TASK TO COMPLETE: Could you return every line of the material that contains the word "items"?

─── DATA SUPPLIED ───

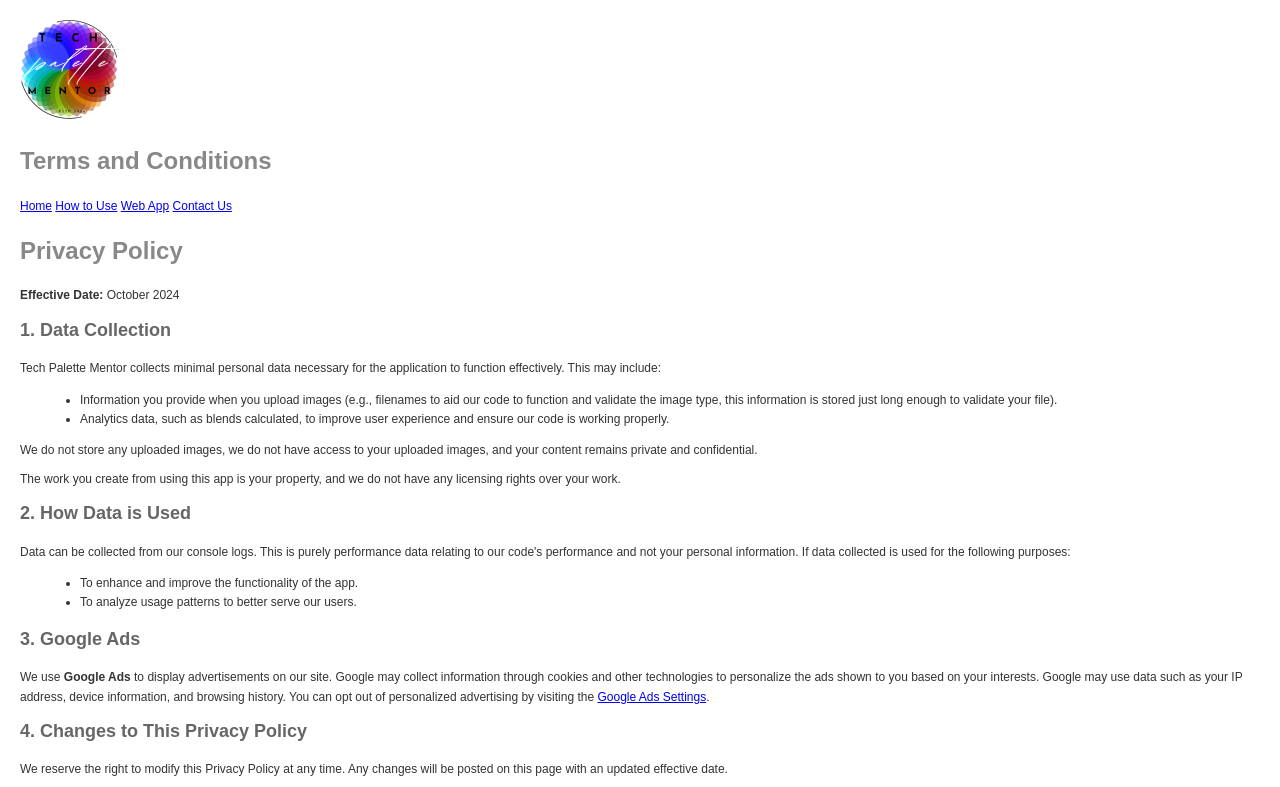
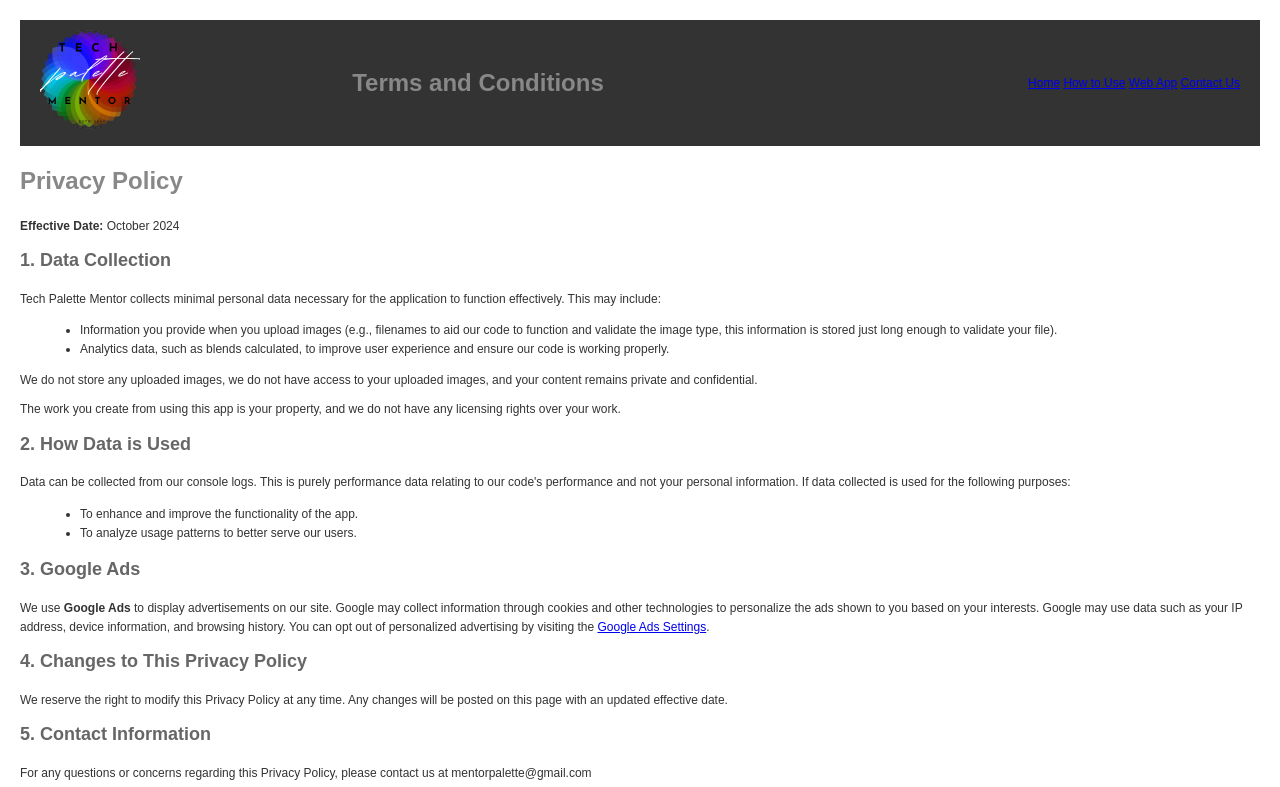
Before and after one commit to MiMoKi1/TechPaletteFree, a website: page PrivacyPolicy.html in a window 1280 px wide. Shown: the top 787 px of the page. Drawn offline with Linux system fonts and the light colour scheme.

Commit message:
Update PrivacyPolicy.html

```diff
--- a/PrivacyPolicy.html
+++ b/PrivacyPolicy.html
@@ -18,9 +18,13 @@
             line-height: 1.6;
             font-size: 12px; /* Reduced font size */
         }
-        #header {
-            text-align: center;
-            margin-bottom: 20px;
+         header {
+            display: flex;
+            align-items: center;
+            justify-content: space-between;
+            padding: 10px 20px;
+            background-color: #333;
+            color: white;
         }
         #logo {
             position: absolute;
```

───
─── DATA SUPPLIED ───

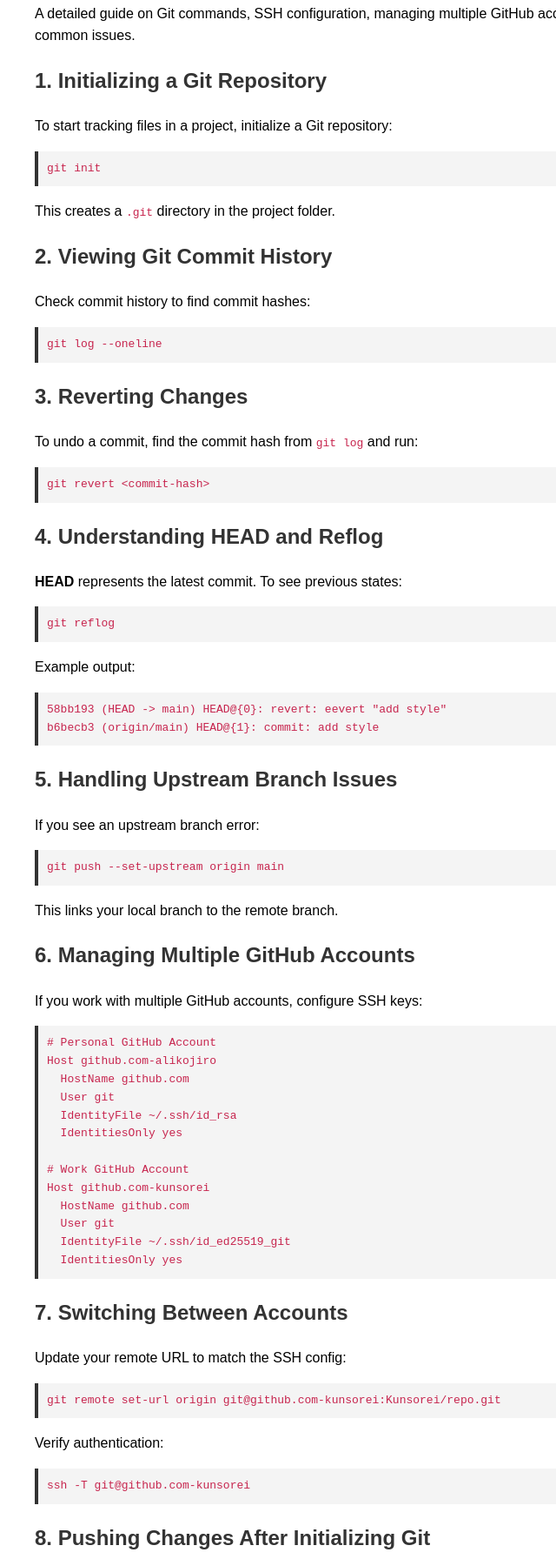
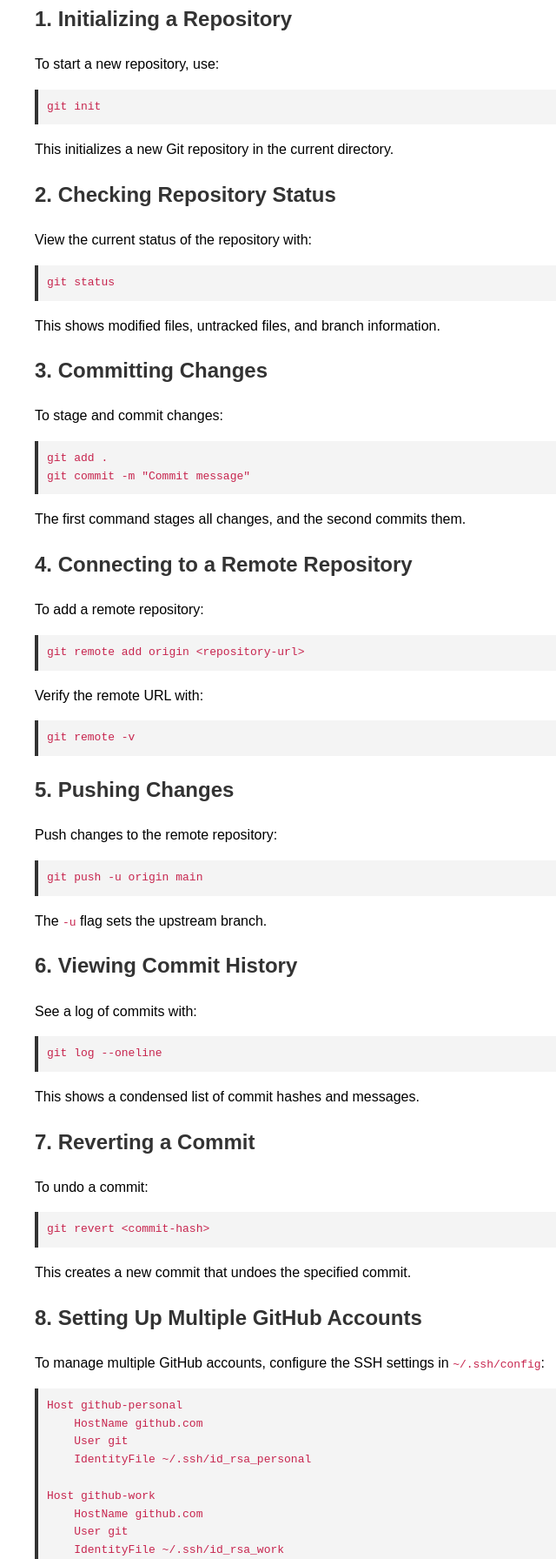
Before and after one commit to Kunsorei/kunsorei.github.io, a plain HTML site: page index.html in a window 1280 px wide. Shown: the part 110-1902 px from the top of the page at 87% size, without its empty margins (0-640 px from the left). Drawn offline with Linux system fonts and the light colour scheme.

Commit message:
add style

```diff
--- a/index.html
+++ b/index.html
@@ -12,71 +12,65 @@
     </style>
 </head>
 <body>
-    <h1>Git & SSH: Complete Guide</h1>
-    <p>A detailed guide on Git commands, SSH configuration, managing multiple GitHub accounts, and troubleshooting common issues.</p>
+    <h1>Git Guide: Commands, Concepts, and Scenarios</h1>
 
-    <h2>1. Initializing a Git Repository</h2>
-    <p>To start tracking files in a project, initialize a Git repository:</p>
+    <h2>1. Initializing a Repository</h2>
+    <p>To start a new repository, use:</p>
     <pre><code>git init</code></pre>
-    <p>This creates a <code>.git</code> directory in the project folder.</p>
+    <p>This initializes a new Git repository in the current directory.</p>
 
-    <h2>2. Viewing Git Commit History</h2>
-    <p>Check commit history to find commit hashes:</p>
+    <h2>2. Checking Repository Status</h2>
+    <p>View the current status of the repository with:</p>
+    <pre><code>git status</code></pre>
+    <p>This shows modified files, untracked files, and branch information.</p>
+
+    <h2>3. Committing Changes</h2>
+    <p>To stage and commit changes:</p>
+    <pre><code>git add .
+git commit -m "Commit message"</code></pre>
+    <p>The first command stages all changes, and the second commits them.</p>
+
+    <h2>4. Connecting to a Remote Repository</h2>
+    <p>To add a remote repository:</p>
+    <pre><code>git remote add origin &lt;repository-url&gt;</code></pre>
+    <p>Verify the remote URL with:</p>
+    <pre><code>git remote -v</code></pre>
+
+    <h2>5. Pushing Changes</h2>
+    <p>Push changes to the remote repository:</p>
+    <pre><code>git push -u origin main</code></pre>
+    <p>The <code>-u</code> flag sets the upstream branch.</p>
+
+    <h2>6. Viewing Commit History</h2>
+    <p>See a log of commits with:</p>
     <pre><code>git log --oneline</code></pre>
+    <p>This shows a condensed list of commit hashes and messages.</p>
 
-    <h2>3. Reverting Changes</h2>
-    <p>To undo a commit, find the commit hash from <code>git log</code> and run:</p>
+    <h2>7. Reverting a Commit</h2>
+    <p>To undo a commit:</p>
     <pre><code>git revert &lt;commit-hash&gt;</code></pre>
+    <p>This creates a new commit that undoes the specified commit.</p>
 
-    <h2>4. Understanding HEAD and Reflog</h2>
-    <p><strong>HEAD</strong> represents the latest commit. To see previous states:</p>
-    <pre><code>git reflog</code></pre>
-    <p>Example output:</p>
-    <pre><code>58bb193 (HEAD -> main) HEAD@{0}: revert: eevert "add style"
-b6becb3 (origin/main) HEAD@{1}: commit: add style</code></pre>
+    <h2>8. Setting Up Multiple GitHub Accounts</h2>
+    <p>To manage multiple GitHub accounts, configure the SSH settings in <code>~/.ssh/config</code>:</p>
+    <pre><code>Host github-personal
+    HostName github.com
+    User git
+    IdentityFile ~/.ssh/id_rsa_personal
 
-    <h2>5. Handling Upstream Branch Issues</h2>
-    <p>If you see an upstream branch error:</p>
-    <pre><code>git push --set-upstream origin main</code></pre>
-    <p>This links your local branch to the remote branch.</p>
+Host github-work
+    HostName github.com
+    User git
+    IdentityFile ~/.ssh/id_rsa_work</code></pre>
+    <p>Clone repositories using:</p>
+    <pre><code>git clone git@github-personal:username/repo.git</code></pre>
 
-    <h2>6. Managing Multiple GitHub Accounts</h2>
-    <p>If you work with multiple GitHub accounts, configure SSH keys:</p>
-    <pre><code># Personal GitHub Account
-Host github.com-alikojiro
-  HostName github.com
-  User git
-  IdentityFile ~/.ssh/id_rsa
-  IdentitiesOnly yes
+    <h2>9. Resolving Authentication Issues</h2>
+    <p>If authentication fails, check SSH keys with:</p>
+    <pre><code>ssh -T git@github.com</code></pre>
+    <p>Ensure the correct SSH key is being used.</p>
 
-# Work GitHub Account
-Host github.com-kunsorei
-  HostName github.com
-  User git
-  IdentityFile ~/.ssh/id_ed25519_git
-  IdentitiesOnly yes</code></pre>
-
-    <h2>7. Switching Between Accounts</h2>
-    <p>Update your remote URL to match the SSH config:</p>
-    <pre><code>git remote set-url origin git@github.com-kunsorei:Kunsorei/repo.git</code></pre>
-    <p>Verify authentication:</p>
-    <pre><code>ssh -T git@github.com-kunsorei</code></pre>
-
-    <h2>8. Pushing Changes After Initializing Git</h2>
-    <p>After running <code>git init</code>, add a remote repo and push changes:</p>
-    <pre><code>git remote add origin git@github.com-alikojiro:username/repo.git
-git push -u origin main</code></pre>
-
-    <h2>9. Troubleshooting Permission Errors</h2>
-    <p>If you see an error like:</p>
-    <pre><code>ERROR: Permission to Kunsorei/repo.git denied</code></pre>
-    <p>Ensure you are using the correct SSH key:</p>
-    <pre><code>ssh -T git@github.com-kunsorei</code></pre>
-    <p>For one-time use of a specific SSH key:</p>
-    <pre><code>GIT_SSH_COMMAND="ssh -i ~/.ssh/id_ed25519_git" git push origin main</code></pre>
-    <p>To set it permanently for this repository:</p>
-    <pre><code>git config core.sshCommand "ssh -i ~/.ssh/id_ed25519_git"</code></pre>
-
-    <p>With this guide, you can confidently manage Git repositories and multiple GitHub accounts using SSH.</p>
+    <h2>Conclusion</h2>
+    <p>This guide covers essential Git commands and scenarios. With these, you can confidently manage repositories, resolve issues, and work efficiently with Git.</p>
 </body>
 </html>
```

───
─── DATA SUPPLIED ───

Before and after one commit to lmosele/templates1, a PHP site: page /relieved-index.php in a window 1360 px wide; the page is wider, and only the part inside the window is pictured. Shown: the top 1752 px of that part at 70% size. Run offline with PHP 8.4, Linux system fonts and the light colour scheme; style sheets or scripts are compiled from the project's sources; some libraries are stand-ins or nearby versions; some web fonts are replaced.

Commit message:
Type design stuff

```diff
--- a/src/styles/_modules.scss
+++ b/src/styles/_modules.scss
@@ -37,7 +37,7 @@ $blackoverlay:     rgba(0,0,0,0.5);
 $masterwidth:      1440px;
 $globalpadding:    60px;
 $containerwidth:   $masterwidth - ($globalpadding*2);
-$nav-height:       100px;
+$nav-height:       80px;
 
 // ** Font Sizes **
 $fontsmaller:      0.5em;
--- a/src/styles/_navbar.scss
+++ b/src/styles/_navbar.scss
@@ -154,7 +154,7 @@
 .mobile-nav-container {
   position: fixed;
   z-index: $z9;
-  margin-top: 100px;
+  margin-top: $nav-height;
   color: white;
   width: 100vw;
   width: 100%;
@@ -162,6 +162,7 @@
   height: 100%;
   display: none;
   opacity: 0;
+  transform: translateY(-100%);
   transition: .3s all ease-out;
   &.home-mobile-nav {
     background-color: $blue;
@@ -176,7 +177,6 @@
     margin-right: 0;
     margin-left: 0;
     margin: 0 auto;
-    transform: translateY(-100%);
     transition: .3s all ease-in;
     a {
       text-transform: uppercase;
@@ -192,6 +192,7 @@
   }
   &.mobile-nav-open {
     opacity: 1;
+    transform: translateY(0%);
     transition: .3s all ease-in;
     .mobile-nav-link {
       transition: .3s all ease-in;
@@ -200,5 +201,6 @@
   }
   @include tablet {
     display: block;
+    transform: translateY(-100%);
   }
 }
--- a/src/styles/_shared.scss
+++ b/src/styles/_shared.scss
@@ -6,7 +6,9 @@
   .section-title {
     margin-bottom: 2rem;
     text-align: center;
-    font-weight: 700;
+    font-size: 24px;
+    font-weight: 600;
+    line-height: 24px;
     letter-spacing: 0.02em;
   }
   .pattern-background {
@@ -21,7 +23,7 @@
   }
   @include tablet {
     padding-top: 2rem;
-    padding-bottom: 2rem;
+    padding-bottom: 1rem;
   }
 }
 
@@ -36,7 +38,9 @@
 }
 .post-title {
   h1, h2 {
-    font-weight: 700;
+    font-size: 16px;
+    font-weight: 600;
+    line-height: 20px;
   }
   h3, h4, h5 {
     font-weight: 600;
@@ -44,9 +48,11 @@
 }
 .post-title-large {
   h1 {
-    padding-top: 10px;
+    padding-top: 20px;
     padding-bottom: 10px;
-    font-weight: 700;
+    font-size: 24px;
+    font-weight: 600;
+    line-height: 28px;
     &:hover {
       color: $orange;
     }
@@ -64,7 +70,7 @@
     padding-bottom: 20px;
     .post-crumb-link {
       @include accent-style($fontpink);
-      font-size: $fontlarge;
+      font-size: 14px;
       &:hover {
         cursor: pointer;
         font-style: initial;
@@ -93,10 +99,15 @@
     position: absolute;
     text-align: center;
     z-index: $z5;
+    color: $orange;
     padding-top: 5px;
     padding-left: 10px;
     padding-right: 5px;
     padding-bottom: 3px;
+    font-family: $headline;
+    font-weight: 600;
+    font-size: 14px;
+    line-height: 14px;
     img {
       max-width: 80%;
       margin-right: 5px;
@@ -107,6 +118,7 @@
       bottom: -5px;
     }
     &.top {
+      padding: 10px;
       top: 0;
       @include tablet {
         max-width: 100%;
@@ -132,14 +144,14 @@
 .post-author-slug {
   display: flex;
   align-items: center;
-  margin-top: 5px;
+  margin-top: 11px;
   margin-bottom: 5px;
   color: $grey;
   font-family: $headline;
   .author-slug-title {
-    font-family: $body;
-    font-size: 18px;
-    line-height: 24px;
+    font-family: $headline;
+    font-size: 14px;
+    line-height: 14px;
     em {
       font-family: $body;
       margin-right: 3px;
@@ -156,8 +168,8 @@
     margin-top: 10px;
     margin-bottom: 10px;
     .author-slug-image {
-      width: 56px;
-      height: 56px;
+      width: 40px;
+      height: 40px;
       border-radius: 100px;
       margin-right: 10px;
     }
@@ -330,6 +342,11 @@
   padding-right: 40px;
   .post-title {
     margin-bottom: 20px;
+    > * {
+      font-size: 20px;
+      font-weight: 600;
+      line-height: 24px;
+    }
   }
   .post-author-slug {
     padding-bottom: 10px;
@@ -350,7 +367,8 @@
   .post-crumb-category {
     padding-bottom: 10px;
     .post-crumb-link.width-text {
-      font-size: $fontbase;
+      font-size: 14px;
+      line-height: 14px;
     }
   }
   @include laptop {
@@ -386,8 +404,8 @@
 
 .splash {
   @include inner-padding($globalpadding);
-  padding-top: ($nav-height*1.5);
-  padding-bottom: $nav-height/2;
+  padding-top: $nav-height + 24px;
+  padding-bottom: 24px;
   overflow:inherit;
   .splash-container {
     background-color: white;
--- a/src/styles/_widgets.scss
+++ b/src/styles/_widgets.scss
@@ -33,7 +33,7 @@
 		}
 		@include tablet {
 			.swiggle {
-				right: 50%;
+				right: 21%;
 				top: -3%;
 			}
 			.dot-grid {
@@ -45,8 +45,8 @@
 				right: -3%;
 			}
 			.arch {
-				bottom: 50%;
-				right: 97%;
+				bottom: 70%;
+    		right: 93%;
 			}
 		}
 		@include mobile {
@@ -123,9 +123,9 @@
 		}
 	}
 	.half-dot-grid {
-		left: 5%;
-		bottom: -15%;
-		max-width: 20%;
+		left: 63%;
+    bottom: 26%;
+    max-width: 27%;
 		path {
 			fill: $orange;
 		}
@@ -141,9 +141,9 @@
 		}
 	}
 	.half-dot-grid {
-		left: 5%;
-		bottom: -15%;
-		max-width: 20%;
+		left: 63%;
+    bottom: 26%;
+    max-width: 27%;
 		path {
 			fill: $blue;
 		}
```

───

EXERCISE OUTPUT:
+            align-items: center;
   align-items: center;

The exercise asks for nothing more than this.